I've just come back from watching Laika's new 3D stop motion animation picture ParaNorman. Yes, I even saw it in 3D - more on that later. Laika's last effort was 2009's Coraline, based on the Neil Gaiman book of the same title. I enjoyed Coraline tremendously - I've been a Gaiman fan since his uniquely creepy and literate take on the Vertigo comic Sandman and I thought the trailer for ParaNorman looked clever and fun. Then again, trailers aren't the movie, are they?
Luckily, this is a movie well worth seeing. ParaNorman is a twist on the "weird kid" movie. In this case, Norman Babcock has a talent he never asked for - he can see and speak with the dead. It doesn't seem to be much of a gift - he's considered a freak in his town of Blithe Hollow (nice name - a combo of Blithe Spirit, the Noel Coward comedy about the havoc the dead can wreak on the living and Washington Irving's Sleepy Hollow from the Headless Horseman tale) and even his family doesn't understand him. About the only person he can confide in is his grandmother, and she happens to be (you guessed it) dead. Through a strange series of events - or maybe not so strange, considering the town's main celebrity is a 300-year-old witch - the town must deal with the fallout of a curse no one really believed existed and non-normal Norman is the one best suited to bring the town back from the brink.

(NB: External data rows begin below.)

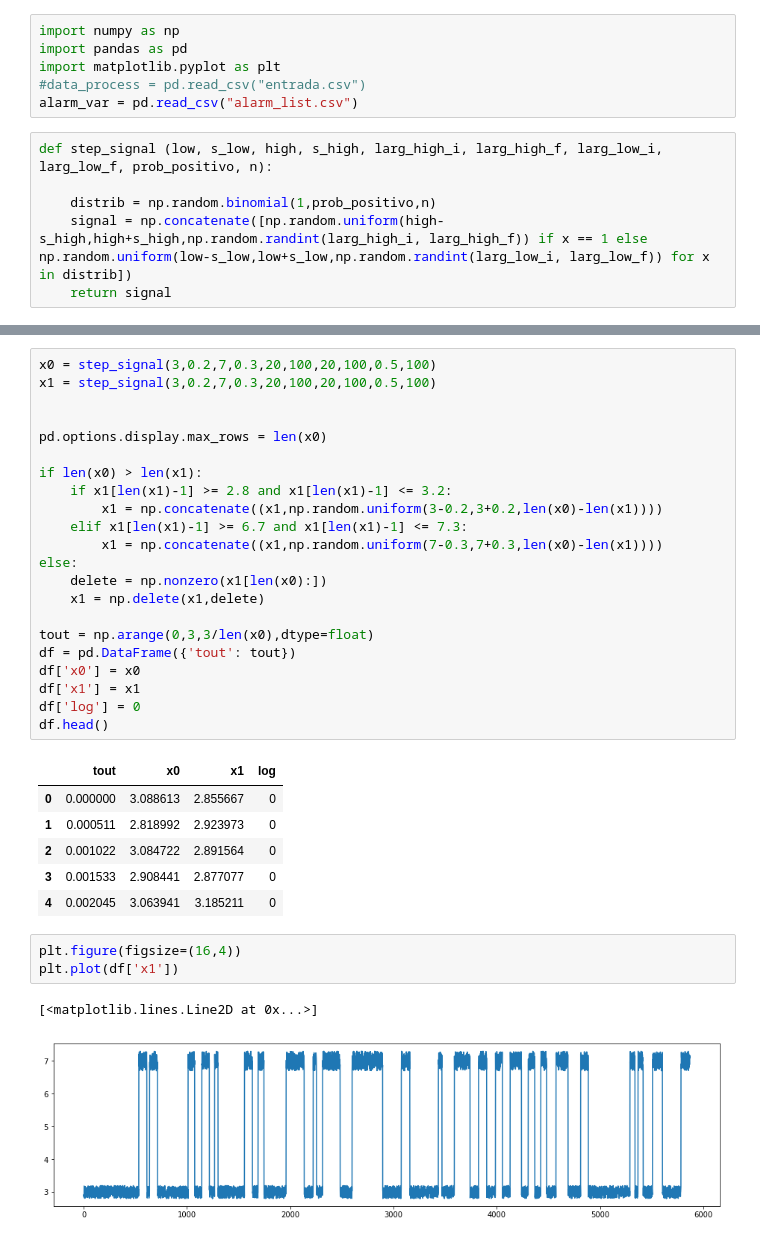
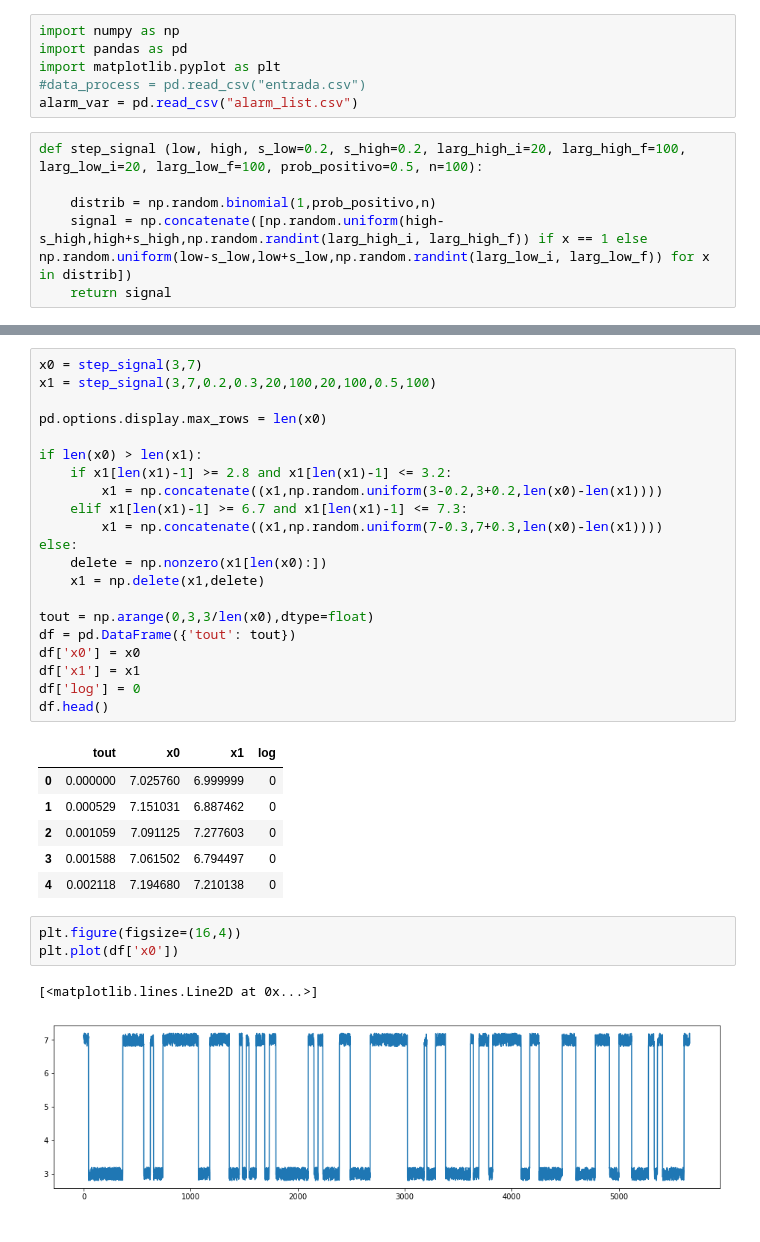
Before and after one commit to EmersonVilar/Pesquisa, a Jupyter notebook: Gerador de Alarme.ipynb, the cells around one changed output, grey strips where cells are left out. Drawn from its saved outputs; the diff is of its cells as text.

```diff
--- a/Gerador de Alarme.ipynb
+++ b/Gerador de Alarme.ipynb
@@ -5,7 +5,7 @@ import matplotlib.pyplot as plt
 #data_process = pd.read_csv("entrada.csv")
 alarm_var = pd.read_csv("alarm_list.csv")
 # %%
-def step_signal (low, s_low, high, s_high, larg_high_i, larg_high_f, larg_low_i, larg_low_f, prob_positivo, n):
+def step_signal (low, high, s_low=0.2, s_high=0.2, larg_high_i=20, larg_high_f=100, larg_low_i=20, larg_low_f=100, prob_positivo=0.5, n=100):
 
     distrib = np.random.binomial(1,prob_positivo,n)
     signal = np.concatenate([np.random.uniform(high-s_high,high+s_high,np.random.randint(larg_high_i, larg_high_f)) if x == 1 else np.random.uniform(low-s_low,low+s_low,np.random.randint(larg_low_i, larg_low_f)) for x in distrib])
@@ -13,7 +66,6 @@ def step_signal (low, s_low, high, s_high, larg_high_i, larg_high_f, larg_low_i,
 # %%
-x0 = step_signal(3,0.2,7,0.3,20,100,20,100,0.5,100)
-x1 = step_signal(3,0.2,7,0.3,20,100,20,100,0.5,100)
-
+x0 = step_signal(3,7)
+x1 = step_signal(3,7,0.2,0.3,20,100,20,100,0.5,100)
 
 pd.options.display.max_rows = len(x0)
 
@@ -34,14 +86,14 @@ df['log'] = 0
 df.head()
 # %% [output]
 |  | tout | x0 | x1 | log |
-| 0 | 0.000000 | 3.088613 | 2.855667 | 0 |
-| 1 | 0.000511 | 2.818992 | 2.923973 | 0 |
-| 2 | 0.001022 | 3.084722 | 2.891564 | 0 |
-| 3 | 0.001533 | 2.908441 | 2.877077 | 0 |
-| 4 | 0.002045 | 3.063941 | 3.185211 | 0 |
+| 0 | 0.000000 | 7.025760 | 6.999999 | 0 |
+| 1 | 0.000529 | 7.151031 | 6.887462 | 0 |
+| 2 | 0.001059 | 7.091125 | 7.277603 | 0 |
+| 3 | 0.001588 | 7.061502 | 6.794497 | 0 |
+| 4 | 0.002118 | 7.194680 | 7.210138 | 0 |
 # %%
 plt.figure(figsize=(16,4))
-plt.plot(df['x1'])
+plt.plot(df['x0'])
 # %% [output]
 [<matplotlib.lines.Line2D at 0x...>]
-[figure, old version]
+[figure, new version]
```
Also changed, not shown: parts of 11 cells of this notebook.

There's a lot in here to like. The story is interesting, the characters are fun to watch, and yes, there's even a lesson or two in here, especially about doing what's right even if you're scared and precisely how stupid scared people can be. I enjoyed the vocal talent (a lot of new voices here) and there’s a lovely, almost throwaway line that I wasn’t expecting from the jock character. Be on the lookout there – stereotypes are broken.

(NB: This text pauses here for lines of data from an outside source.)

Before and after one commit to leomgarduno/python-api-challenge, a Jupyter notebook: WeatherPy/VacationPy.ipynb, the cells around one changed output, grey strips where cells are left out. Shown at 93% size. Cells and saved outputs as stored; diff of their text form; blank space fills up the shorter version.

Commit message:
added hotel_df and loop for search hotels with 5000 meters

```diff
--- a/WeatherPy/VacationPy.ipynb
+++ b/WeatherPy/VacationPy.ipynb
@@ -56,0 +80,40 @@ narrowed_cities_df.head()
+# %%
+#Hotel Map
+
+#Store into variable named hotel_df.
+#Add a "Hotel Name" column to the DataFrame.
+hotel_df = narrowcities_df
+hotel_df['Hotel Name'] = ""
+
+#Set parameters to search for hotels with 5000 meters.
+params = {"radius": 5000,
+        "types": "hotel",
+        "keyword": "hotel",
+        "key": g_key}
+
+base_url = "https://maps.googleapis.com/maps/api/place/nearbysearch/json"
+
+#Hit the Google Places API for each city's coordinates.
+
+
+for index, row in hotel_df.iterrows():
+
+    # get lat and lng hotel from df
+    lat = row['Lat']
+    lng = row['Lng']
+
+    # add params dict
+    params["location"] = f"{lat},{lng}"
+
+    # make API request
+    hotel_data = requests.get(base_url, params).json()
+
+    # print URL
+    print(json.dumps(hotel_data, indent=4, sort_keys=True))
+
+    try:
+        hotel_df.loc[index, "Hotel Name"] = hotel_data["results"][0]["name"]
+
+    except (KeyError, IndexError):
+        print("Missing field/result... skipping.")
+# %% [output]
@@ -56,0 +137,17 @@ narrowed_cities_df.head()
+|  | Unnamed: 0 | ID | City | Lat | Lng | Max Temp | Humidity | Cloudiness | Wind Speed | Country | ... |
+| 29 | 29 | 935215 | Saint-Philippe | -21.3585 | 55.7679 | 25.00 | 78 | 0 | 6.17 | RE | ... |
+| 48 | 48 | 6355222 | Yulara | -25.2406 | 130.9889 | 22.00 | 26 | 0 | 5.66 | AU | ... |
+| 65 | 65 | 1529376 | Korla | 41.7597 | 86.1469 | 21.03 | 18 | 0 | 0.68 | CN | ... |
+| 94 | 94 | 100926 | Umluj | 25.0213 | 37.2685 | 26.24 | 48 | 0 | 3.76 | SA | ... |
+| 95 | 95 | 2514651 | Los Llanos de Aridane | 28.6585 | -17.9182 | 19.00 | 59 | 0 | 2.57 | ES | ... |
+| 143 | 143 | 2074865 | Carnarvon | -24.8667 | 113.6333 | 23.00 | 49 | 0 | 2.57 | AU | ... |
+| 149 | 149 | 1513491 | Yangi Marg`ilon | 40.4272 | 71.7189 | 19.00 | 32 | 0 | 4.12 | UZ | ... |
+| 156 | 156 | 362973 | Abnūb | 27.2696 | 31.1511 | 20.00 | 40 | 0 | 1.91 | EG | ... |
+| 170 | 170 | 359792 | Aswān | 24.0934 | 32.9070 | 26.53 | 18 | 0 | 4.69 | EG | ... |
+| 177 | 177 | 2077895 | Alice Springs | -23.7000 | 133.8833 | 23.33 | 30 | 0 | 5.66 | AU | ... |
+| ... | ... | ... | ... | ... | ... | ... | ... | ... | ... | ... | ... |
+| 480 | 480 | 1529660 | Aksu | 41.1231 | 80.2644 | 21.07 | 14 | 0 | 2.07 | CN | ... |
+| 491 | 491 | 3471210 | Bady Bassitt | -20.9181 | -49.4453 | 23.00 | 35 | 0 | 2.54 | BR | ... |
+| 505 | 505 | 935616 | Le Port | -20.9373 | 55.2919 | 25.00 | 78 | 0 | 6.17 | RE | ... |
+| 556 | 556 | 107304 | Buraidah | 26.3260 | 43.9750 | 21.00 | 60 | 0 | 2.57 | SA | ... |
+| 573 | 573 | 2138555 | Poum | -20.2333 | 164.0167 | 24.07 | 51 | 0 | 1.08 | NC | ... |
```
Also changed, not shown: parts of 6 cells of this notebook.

|Giant stop motion scorpions!! Ah, Harryhausen!|
Now let’s talk technique. Stop motion animation is the catchall term for that painstaking process of taking objects and moving them just a tiny bit, filming a single frame, then moving the objects a tiny bit more, filming another single frame and so on until you have an entire movie. It takes forever. You’ve seen this if you’ve ever seen the Rankin/Bass Christmas specials (Claymation is a specific type of stop motion using clay figures) such as Rudolph the Red-Nosed Reindeer or The Year Without a Santa Claus, but you’ve also seen it if you’ve seen The Empire Strikes Back – look at the AT-ATs invading Hoth, which was done with extremely detailed miniature models. It’s a technique used in Sam Raimi’s Evil Dead movies (see #5 on this list) and (sigh of contented reminiscence) Ray Harryhausen’s Sinbad and Clash of the Titans flicks. (Harryhausen is so instrumental to this school of animation that the Pixar movie Monsters Inc. has a tribute to him – Mike takes his girlfriend Celia to dinner at a restaurant called “Harryhausen’s.” It’s a nice nod.)
Here, stop motion is used in conjunction with 3D (Coraline was the first film to do this all the way through). I thought the animation was wonderful – there’s some especially nice rendering of hair, for example – but if anything, ParaNorman confirmed my distaste of 3D. While this film uses 3D more to create depth than have things come flying out toward my face, I still just don’t like it. It doesn’t strengthen the story and I think it detracts from the telling of that story. And seriously – it cost a hair over $20 for two of us to see a matinee? (And that’s pre-popcorn.) Plus I can’t re-use the blasted glasses? No, thanks.
So the long and the short of it – go see ParaNorman, but don’t bother with the 3D. And dig out your old, grainy Evil Dead tape.